→ **ASSIGNMENT**: Go through the records below and copy out every line holding "BlocProvider".

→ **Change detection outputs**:
========================================================================
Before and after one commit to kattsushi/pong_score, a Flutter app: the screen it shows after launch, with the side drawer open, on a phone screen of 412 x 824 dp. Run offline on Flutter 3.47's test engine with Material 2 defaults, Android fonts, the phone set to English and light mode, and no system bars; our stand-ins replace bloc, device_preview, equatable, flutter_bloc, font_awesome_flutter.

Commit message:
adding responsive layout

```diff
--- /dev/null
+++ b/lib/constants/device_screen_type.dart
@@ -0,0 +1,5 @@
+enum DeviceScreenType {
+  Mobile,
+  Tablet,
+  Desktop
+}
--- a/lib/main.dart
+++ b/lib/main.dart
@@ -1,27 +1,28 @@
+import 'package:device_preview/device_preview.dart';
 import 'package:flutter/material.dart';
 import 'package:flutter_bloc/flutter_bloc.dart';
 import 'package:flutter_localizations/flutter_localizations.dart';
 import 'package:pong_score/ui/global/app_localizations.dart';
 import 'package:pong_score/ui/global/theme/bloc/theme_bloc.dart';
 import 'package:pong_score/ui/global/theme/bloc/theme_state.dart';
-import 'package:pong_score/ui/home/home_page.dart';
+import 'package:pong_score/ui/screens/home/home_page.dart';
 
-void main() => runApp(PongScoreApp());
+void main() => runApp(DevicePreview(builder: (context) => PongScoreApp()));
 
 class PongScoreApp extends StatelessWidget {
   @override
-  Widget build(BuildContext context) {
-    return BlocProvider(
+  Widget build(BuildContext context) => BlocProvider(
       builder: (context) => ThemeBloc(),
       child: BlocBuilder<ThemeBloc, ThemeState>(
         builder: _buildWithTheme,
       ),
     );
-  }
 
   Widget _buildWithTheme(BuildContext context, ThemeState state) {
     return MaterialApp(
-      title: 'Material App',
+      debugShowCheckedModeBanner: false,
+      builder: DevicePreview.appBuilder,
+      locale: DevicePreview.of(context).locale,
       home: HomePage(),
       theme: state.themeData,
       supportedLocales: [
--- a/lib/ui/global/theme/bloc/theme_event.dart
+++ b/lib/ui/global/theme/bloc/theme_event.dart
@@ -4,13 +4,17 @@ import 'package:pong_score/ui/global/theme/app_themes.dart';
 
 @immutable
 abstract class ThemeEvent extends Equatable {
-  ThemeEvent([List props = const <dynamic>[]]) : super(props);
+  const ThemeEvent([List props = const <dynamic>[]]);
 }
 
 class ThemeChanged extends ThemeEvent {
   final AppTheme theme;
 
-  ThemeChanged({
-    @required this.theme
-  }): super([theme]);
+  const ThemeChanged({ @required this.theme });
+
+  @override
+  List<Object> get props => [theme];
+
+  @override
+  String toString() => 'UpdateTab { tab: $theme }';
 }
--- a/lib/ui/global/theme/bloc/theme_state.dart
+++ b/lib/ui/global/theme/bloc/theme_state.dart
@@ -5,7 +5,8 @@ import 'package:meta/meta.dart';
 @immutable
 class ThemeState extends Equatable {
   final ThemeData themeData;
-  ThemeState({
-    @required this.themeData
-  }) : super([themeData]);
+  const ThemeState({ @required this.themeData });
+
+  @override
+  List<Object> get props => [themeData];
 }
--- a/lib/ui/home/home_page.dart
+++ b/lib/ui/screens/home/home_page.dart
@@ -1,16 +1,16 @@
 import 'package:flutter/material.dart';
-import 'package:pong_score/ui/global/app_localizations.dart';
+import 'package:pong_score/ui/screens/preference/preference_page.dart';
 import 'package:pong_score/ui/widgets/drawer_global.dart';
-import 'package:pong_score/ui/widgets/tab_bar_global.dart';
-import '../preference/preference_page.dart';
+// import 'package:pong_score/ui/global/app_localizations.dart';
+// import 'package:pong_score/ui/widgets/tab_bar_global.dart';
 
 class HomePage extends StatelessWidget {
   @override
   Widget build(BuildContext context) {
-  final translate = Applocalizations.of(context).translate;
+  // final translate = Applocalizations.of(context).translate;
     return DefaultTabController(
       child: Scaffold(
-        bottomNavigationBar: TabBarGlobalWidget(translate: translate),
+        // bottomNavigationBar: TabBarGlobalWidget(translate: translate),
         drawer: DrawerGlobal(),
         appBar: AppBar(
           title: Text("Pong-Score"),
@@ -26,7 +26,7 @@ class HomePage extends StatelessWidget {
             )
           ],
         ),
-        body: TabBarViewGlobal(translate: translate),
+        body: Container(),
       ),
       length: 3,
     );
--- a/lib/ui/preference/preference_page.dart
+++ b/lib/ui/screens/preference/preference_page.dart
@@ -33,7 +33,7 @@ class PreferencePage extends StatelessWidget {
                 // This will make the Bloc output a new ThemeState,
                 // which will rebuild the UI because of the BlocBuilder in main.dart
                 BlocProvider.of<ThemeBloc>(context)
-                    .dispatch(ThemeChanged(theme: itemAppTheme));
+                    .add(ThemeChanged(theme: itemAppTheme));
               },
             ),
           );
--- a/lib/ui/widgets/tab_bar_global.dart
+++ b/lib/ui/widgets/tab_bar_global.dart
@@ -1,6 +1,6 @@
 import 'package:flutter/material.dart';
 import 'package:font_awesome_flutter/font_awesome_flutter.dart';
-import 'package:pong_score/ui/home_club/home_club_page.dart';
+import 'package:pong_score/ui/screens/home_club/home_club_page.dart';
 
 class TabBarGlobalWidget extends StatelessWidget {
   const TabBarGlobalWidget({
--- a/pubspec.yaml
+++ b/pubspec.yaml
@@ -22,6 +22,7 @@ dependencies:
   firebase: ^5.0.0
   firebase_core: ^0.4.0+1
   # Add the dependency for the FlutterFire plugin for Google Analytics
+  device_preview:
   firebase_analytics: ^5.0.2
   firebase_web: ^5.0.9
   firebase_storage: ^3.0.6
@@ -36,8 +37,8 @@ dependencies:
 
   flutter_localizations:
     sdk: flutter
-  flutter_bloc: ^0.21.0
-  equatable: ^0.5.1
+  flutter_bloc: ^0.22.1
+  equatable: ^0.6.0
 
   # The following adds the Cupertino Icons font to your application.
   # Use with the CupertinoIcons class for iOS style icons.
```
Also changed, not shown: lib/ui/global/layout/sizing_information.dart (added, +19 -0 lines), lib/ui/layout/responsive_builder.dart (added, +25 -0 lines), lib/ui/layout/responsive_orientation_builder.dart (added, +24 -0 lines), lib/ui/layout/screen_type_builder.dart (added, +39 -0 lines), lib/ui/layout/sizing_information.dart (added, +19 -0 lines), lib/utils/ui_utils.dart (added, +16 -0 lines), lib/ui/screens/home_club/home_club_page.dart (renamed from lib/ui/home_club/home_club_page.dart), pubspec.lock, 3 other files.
========================================================================
→ **EXPECTED ANSWER**:
-    return BlocProvider(
+  Widget build(BuildContext context) => BlocProvider(
                 BlocProvider.of<ThemeBloc>(context)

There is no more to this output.